Cleveland, Ohio – General Motors’ bid to sell its money-losing European divisions to Peugeot Citroen picked up steam Tuesday as German labor leaders met with executives and said they were comfortable with the direction of talks and as German Chancellor Angela Merkel expressed support.
GM and PSA Groupe, the parent company of Peugeot Citroen, announced last week that they were considering the sale. GM executives tried to sell the Opel and Vauxhall brands in 2009, but the company’s board scuttled the deal as it was undergoing a massive restructuring as part of its federal bailout.
European governments and labor groups could block a deal if they feel it would cost too many jobs, so winning their support could be key to making the deal happen. Government leaders had already voiced some tentative support – European leaders supported the 2009 attempt as well as GM’s European business has been shedding workers for decades – but labor’s ease with the deal was new.

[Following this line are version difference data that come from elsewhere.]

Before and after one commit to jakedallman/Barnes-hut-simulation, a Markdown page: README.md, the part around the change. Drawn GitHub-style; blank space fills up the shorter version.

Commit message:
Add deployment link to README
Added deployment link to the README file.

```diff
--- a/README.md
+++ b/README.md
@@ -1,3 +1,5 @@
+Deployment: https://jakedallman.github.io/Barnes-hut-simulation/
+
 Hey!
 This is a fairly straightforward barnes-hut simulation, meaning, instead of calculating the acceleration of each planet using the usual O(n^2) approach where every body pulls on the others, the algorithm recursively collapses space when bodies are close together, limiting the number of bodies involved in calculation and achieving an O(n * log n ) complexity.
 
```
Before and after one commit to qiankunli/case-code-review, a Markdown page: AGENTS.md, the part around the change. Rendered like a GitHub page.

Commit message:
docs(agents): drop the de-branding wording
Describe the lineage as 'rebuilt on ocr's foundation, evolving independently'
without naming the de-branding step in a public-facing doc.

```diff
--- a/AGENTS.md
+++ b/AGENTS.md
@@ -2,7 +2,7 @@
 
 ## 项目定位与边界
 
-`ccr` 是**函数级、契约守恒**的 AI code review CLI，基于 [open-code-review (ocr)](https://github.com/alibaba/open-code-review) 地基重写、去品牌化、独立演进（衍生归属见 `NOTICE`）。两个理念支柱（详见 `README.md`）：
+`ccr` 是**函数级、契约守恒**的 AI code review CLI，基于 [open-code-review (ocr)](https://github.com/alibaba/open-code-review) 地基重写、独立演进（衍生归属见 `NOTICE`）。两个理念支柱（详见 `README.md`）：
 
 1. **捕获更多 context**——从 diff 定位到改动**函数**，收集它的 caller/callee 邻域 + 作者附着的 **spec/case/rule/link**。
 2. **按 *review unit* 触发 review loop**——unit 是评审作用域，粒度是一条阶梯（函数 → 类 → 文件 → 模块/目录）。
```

PSA Group Chairman Carlos Tavares met this week with Jörg Hofmann, first chairman of German labor union IG Metall, and Dr. Wolfgang Schäfer-Klug, chairman of the Opel/Vauxhall European Works Council, to discuss the proposed deal.

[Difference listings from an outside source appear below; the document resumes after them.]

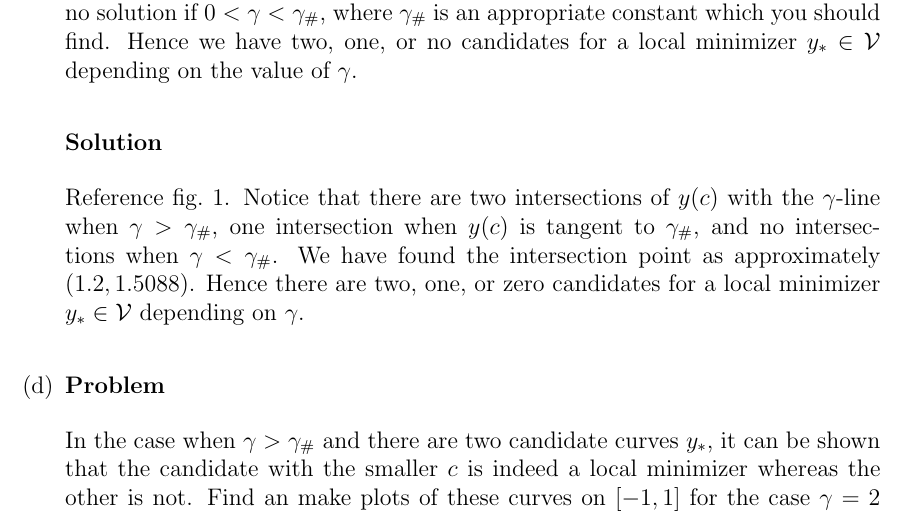
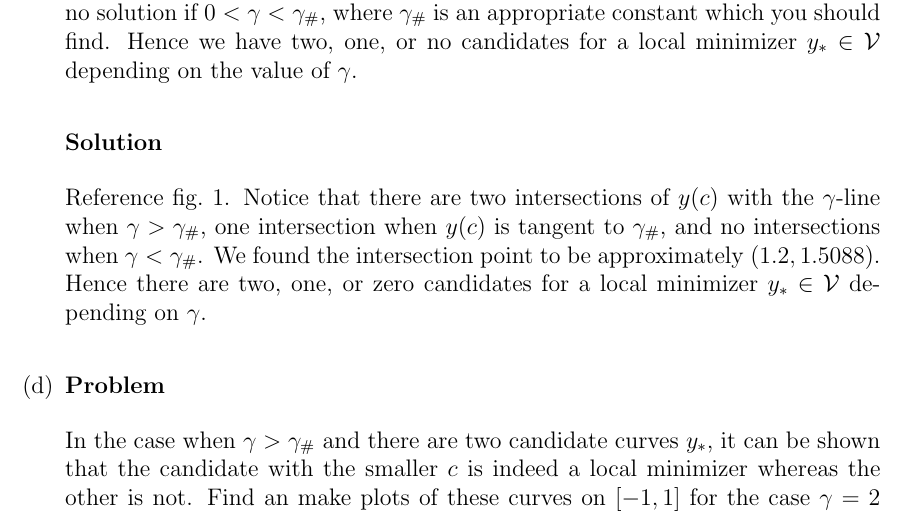
Before and after one commit to hershal/m374m, a LaTeX problem sheet (homeworks/hw10/hw10.tex): part of page 11 of 12, cut so that both start at the same text. Compiled offline with pdfLaTeX; a LaTeX package or settings file that is missing is left out; TikZ figures are drawn from their code, not taken from saved files.

Commit message:
hw10/minilab.c: typo fix

```diff
--- a/homeworks/hw10/hw10.tex
+++ b/homeworks/hw10/hw10.tex
@@ -278,11 +278,11 @@ $y_*\in\mathcal{V}$ depending on the value of $\gamma$.
 
 \subsubsection*{Solution}
 Reference \cref{fig:minilab.c-gamma-intercept}. Notice that there are two
-intersections of $y(c)$ with the $\gamma$-line when
-$\gamma>\gamma_{\#}$, one intersection when $y(c)$ is tangent to $\gamma_{\#}$,
-and no intersections when $\gamma<\gamma_{\#}$. We have found the intersection
-point as approximately $(1.2, 1.5088)$. Hence there are two, one, or zero
-candidates for a local minimizer $y_*\in\mathcal{V}$ depending on $\gamma$.
+intersections of $y(c)$ with the $\gamma$-line when $\gamma>\gamma_{\#}$, one
+intersection when $y(c)$ is tangent to $\gamma_{\#}$, and no intersections when
+$\gamma<\gamma_{\#}$. We found the intersection point to be approximately $(1.2,
+1.5088)$. Hence there are two, one, or zero candidates for a local minimizer
+$y_*\in\mathcal{V}$ depending on $\gamma$.
 \begin{figure}
   \centering
   \begin{tikzpicture}
```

During the meeting, PSA officials committed to honoring existing labor agreements in European countries, protecting jobs for the term balances of those deals.
Following the meeting, Schäfer-Klug said, “This commitment and the agreement of a further negotiation process provides the basis of further talks with PSA… We are ready to explore further the chances of a potential coming together.”
Tavares added that PSA feels “cooperation and the quality of relations with employee representatives (is) a competitive advantage and a key factor in the success of the company.”
GM and PSA have not yet announced financial terms for a deal, although news reports suggest that a $2 billion deal could be tentatively reached by the end of this week.
PSA officials made similar promised to Merkel to keep jobs in Germany and allow Opel to continue operating as an independent company, protecting headquarters and design operations in the country. PSA officials have said Merkel supports the deal.
Concerns are higher in Great Britain where the Vauxhall division has two plants. Because Great Britain is in the process of leaving the European Union, Tavares’ pledge keep commitments to the GM’s European operations could mean that such promises wouldn’t apply.
Sources: PSA Groupe, Bloomberg News, the Associated Press
Robert Schoenberger is the editor of Today's Motor Vehicles and a contributor to Today's Medical Developments and Aerospace Manufacturing and Design. He has written about the automotive industry for more than 17 years at The Plain Dealer in Cleveland, Ohio; The Courier-Journal in Louisville, Kentucky; and The Clarion-Ledger in Jackson, Mississippi.